One day, you find yourself in a holiday trip flying in a big A380, and both main pilots get ill and can’t pilot the aircraft. You are an experienced pilot of small aeroplanes, so you decide to pilot the huge A380 yourself.

Now, what do you do?

  1. Ask for help to the people in the airport to guide you with the aeroplane details and how to pilot it
  2. RTFM, even if you know it may take some time to learn it
  3. Fuck everything! You are a pilot! You have done it tons of times! This big A380 shouldn’t be too different, right?

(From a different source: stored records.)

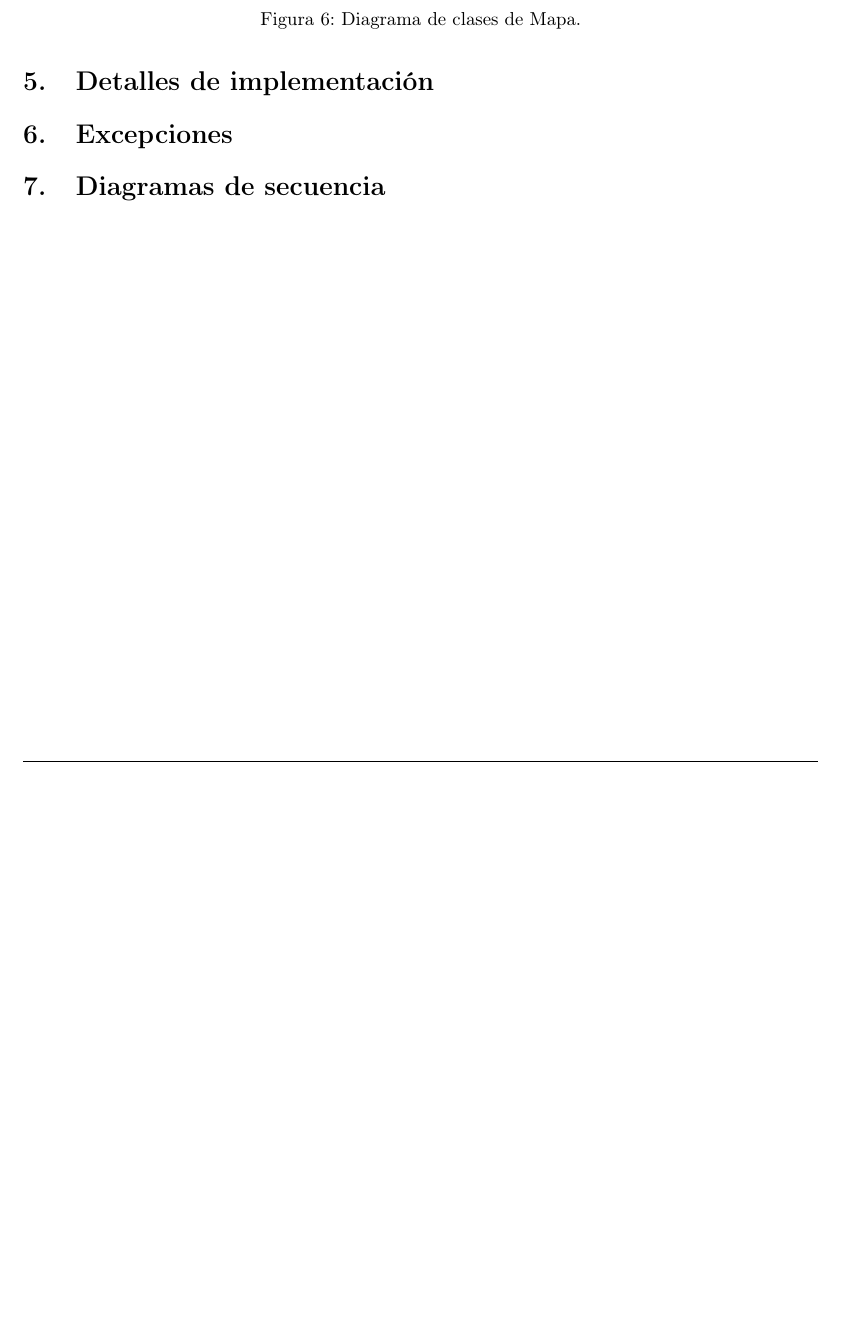
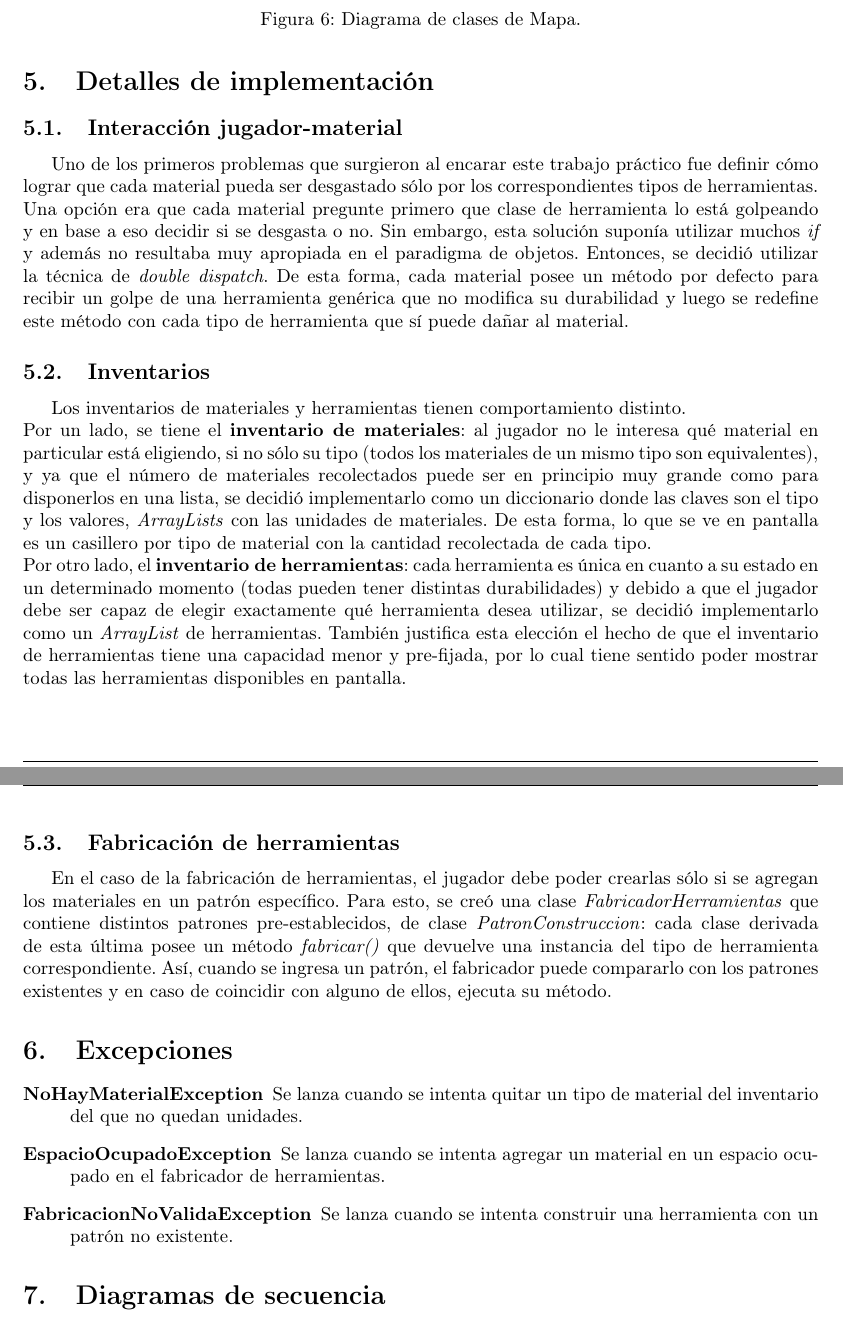
Before and after one commit to SLampropulos/75.07-Algo3-TP2-Minecraft, a LaTeX document (Informe/informe.tex): part of page 7 of 7 before the commit and two parts of pages 6 and 7 of 8 after it, the two joined at a grey line, cut so that both start at the same text, the shorter picture padded with empty space. Compiled offline with pdfLaTeX.

Commit message:
Actualizo informe

```diff
--- a/Informe/informe.tex
+++ b/Informe/informe.tex
@@ -105,7 +105,19 @@ A continuación se encuentran los diagramas que muestran las clases implementada
 \end{figure}
 
 \section{Detalles de implementación}\label{sec:implementacion}
+\subsection{Interacción jugador-material}
+	Uno de los primeros problemas que surgieron al encarar este trabajo práctico fue definir cómo lograr que cada material pueda ser desgastado sólo por los correspondientes tipos de herramientas. Una opción era que cada material pregunte primero que clase de herramienta lo está golpeando y en base a eso decidir si se desgasta o no. Sin embargo, esta solución suponía utilizar muchos \emph{if} y además no resultaba muy apropiada en el paradigma de objetos. Entonces, se decidió utilizar la técnica de \emph{double dispatch}. De esta forma, cada material posee un método por defecto para recibir un golpe de una herramienta genérica que no modifica su durabilidad y luego se redefine este método con cada tipo de herramienta que sí puede dañar al material.
+\subsection{Inventarios}
+	Los inventarios de materiales y herramientas tienen comportamiento distinto.\\Por un lado, se tiene el \textbf{inventario de materiales}: al jugador no le interesa qué material en particular está eligiendo, si no sólo su tipo (todos los materiales de un mismo tipo son equivalentes), y ya que el número de materiales recolectados puede ser en principio muy grande como para disponerlos en una lista, se decidió implementarlo como un diccionario donde las claves son el tipo y los valores, \emph{ArrayLists} con las unidades de materiales. De esta forma, lo que se ve en pantalla es un casillero por tipo de material con la cantidad recolectada de cada tipo.\\
+Por otro lado, el \textbf{inventario de herramientas}: cada herramienta es única en cuanto a su estado en un determinado momento (todas pueden tener distintas durabilidades) y debido a que el jugador debe ser capaz de elegir exactamente qué herramienta desea utilizar, se decidió implementarlo como un \emph{ArrayList} de herramientas. También justifica esta elección el hecho de que el inventario de herramientas tiene una capacidad menor y pre-fijada, por lo cual tiene sentido poder mostrar todas las herramientas disponibles en pantalla.
+\subsection{Fabricación de herramientas}
+	En el caso de la fabricación de herramientas, el jugador debe poder crearlas sólo si se agregan los materiales en un patrón específico. Para esto, se creó una clase \emph{FabricadorHerramientas} que contiene distintos patrones pre-establecidos, de clase \emph{PatronConstruccion}: cada clase derivada de esta última posee un método \emph{fabricar()} que devuelve una instancia del tipo de herramienta correspondiente. Así, cuando se ingresa un patrón, el fabricador puede compararlo con los patrones existentes y en caso de coincidir con alguno de ellos, ejecuta su método.
 
 \section{Excepciones}\label{sec:excepciones}
+\begin{description}
+	\item[NoHayMaterialException] Se lanza cuando se intenta quitar un tipo de material del inventario del que no quedan unidades.
+	\item[EspacioOcupadoException] Se lanza cuando se intenta agregar un material en un espacio ocupado en el fabricador de herramientas.
+	\item[FabricacionNoValidaException] Se lanza cuando se intenta construir una herramienta con un patrón no existente.
+\end{description}
 
 \section{Diagramas de secuencia}\label{sec:diagramasdesecuencia}
```
Also changed, not shown: Informe/informe.pdf, Informe/informe.tex (15 more changed lines).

Oh, alright, you chose last option, hum? Then, as it is normal, your experience with the small aeroplanes has nothing to do with the A380. Even if at the end the result is the same (an aeroplane flies), they are different in nature. Engines are different, power is different, size is different, everything is different. So the plane starts to go down, and you continue trying different things… you press this button, then that one, oh shit… it’s going down… then you push that lever, nothing, oh maybe that red button there…
Shit it doesn’t work! Do I have a manual? Oh yes, there it is… ok… where is the chapter “how to start the propellers”? Humm.. where is it? Humm… Can’t find it!!! How is this possible! There is no chapter where it explains how to start the propellers!!?

Nice, so you realized it doesn’t work the way you thought it should (A380 doesn’t have propellers, among others). Again, what do you do?

  1. Ask for help to the people in the airport to guide you with the aeroplane details and how to pilot it
  2. RTFM carefully, not only looking for the chapter explaining how to start the propellers, as you already noticed that maybe the A380 doesn’t have propellers
  3. Blame every engineer who built the aircraft
  4. Blame not only every engineer who built it, but also the one who wrote the manual
  5. Blame every engineer who built it, the one who wrote the manual AND also say that your small aeroplane is also much much better than this A380 you don’t understand

How will this end? Of course, not well.

What’s the moral in this? If you don’t know how to do something, even if you think you know it, better ask someone or read the manual carefully.

Now, why this post? Because of this one: Having fun with bzr

And yes I know that Git is not a small aeroplane and neither GNU Bazaar a huge A380. But no one can say that Git is easier to understand than Bazaar. You just need to understand that even if both are Distributed VCS, their way to work is different, their interface is different… in a brief, they are completely different VCS.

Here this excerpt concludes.